→ **WHAT NEEDS TO BE DONE**: All entries below are to be set down again exactly as given.

[Revision comparison data]
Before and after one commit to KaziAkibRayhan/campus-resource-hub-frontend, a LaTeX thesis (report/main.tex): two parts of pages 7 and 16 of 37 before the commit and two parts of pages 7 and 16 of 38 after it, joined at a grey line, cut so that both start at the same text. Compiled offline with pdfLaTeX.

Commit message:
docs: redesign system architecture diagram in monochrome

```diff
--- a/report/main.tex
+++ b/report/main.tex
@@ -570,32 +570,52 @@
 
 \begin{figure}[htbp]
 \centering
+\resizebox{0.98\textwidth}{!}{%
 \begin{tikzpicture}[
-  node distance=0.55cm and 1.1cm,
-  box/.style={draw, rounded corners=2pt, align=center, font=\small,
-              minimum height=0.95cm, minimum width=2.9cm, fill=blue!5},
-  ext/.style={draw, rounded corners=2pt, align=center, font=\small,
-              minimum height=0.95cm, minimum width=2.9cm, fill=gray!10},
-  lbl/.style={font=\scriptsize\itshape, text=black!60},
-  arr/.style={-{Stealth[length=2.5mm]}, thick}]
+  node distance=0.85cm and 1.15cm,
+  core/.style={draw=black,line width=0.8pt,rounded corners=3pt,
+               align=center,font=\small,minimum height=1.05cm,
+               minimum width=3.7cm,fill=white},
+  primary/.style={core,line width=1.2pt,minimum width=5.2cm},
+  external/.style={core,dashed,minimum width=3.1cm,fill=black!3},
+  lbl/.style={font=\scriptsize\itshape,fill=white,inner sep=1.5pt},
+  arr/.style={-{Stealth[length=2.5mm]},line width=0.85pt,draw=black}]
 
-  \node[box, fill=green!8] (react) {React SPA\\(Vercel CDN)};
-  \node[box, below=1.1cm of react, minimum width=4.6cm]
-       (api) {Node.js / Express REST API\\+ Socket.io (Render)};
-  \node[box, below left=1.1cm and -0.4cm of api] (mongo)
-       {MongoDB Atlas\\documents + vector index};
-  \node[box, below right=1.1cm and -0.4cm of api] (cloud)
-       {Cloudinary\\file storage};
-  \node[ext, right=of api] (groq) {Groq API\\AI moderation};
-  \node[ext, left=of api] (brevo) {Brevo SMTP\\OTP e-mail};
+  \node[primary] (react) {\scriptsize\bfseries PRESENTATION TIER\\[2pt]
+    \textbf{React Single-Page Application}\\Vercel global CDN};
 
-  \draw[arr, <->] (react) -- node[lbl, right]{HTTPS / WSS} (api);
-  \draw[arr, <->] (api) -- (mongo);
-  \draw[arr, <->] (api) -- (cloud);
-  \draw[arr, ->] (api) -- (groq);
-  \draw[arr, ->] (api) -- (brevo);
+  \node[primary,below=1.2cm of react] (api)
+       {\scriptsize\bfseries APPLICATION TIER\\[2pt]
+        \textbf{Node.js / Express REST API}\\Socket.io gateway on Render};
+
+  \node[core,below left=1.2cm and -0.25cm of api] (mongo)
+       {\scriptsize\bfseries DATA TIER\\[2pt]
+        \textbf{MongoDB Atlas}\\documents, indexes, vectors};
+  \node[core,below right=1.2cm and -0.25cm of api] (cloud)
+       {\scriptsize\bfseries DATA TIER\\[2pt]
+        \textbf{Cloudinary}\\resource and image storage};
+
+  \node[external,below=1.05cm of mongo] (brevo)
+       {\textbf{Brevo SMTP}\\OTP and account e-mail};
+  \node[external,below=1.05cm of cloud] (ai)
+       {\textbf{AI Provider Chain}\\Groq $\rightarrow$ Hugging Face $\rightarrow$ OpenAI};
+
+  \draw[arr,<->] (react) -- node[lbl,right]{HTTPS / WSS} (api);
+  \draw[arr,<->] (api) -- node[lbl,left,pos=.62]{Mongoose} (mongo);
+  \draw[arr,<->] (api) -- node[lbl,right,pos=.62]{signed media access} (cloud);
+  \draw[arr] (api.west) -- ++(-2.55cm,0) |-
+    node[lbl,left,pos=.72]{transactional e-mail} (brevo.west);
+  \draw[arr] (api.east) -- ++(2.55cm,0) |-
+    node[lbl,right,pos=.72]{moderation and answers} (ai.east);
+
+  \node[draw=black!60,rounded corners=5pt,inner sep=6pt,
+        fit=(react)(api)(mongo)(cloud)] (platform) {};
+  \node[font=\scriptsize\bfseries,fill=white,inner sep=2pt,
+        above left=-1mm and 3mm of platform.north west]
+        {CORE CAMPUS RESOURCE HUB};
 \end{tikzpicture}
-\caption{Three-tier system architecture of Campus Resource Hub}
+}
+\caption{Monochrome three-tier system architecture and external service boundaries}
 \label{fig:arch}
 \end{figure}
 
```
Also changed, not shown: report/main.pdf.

→ **WRITTEN ANSWER**:
Before and after one commit to KaziAkibRayhan/campus-resource-hub-frontend, a LaTeX thesis (report/main.tex): two parts of pages 7 and 16 of 37 before the commit and two parts of pages 7 and 16 of 38 after it, joined at a grey line, cut so that both start at the same text. Compiled offline with pdfLaTeX.

Commit message:
docs: redesign system architecture diagram in monochrome

```diff
--- a/report/main.tex
+++ b/report/main.tex
@@ -570,32 +570,52 @@
 
 \begin{figure}[htbp]
 \centering
+\resizebox{0.98\textwidth}{!}{%
 \begin{tikzpicture}[
-  node distance=0.55cm and 1.1cm,
-  box/.style={draw, rounded corners=2pt, align=center, font=\small,
-              minimum height=0.95cm, minimum width=2.9cm, fill=blue!5},
-  ext/.style={draw, rounded corners=2pt, align=center, font=\small,
-              minimum height=0.95cm, minimum width=2.9cm, fill=gray!10},
-  lbl/.style={font=\scriptsize\itshape, text=black!60},
-  arr/.style={-{Stealth[length=2.5mm]}, thick}]
+  node distance=0.85cm and 1.15cm,
+  core/.style={draw=black,line width=0.8pt,rounded corners=3pt,
+               align=center,font=\small,minimum height=1.05cm,
+               minimum width=3.7cm,fill=white},
+  primary/.style={core,line width=1.2pt,minimum width=5.2cm},
+  external/.style={core,dashed,minimum width=3.1cm,fill=black!3},
+  lbl/.style={font=\scriptsize\itshape,fill=white,inner sep=1.5pt},
+  arr/.style={-{Stealth[length=2.5mm]},line width=0.85pt,draw=black}]
 
-  \node[box, fill=green!8] (react) {React SPA\\(Vercel CDN)};
-  \node[box, below=1.1cm of react, minimum width=4.6cm]
-       (api) {Node.js / Express REST API\\+ Socket.io (Render)};
-  \node[box, below left=1.1cm and -0.4cm of api] (mongo)
-       {MongoDB Atlas\\documents + vector index};
-  \node[box, below right=1.1cm and -0.4cm of api] (cloud)
-       {Cloudinary\\file storage};
-  \node[ext, right=of api] (groq) {Groq API\\AI moderation};
-  \node[ext, left=of api] (brevo) {Brevo SMTP\\OTP e-mail};
+  \node[primary] (react) {\scriptsize\bfseries PRESENTATION TIER\\[2pt]
+    \textbf{React Single-Page Application}\\Vercel global CDN};
 
-  \draw[arr, <->] (react) -- node[lbl, right]{HTTPS / WSS} (api);
-  \draw[arr, <->] (api) -- (mongo);
-  \draw[arr, <->] (api) -- (cloud);
-  \draw[arr, ->] (api) -- (groq);
-  \draw[arr, ->] (api) -- (brevo);
+  \node[primary,below=1.2cm of react] (api)
+       {\scriptsize\bfseries APPLICATION TIER\\[2pt]
+        \textbf{Node.js / Express REST API}\\Socket.io gateway on Render};
+
+  \node[core,below left=1.2cm and -0.25cm of api] (mongo)
+       {\scriptsize\bfseries DATA TIER\\[2pt]
+        \textbf{MongoDB Atlas}\\documents, indexes, vectors};
+  \node[core,below right=1.2cm and -0.25cm of api] (cloud)
+       {\scriptsize\bfseries DATA TIER\\[2pt]
+        \textbf{Cloudinary}\\resource and image storage};
+
+  \node[external,below=1.05cm of mongo] (brevo)
+       {\textbf{Brevo SMTP}\\OTP and account e-mail};
+  \node[external,below=1.05cm of cloud] (ai)
+       {\textbf{AI Provider Chain}\\Groq $\rightarrow$ Hugging Face $\rightarrow$ OpenAI};
+
+  \draw[arr,<->] (react) -- node[lbl,right]{HTTPS / WSS} (api);
+  \draw[arr,<->] (api) -- node[lbl,left,pos=.62]{Mongoose} (mongo);
+  \draw[arr,<->] (api) -- node[lbl,right,pos=.62]{signed media access} (cloud);
+  \draw[arr] (api.west) -- ++(-2.55cm,0) |-
+    node[lbl,left,pos=.72]{transactional e-mail} (brevo.west);
+  \draw[arr] (api.east) -- ++(2.55cm,0) |-
+    node[lbl,right,pos=.72]{moderation and answers} (ai.east);
+
+  \node[draw=black!60,rounded corners=5pt,inner sep=6pt,
+        fit=(react)(api)(mongo)(cloud)] (platform) {};
+  \node[font=\scriptsize\bfseries,fill=white,inner sep=2pt,
+        above left=-1mm and 3mm of platform.north west]
+        {CORE CAMPUS RESOURCE HUB};
 \end{tikzpicture}
-\caption{Three-tier system architecture of Campus Resource Hub}
+}
+\caption{Monochrome three-tier system architecture and external service boundaries}
 \label{fig:arch}
 \end{figure}
 
```
Also changed, not shown: report/main.pdf.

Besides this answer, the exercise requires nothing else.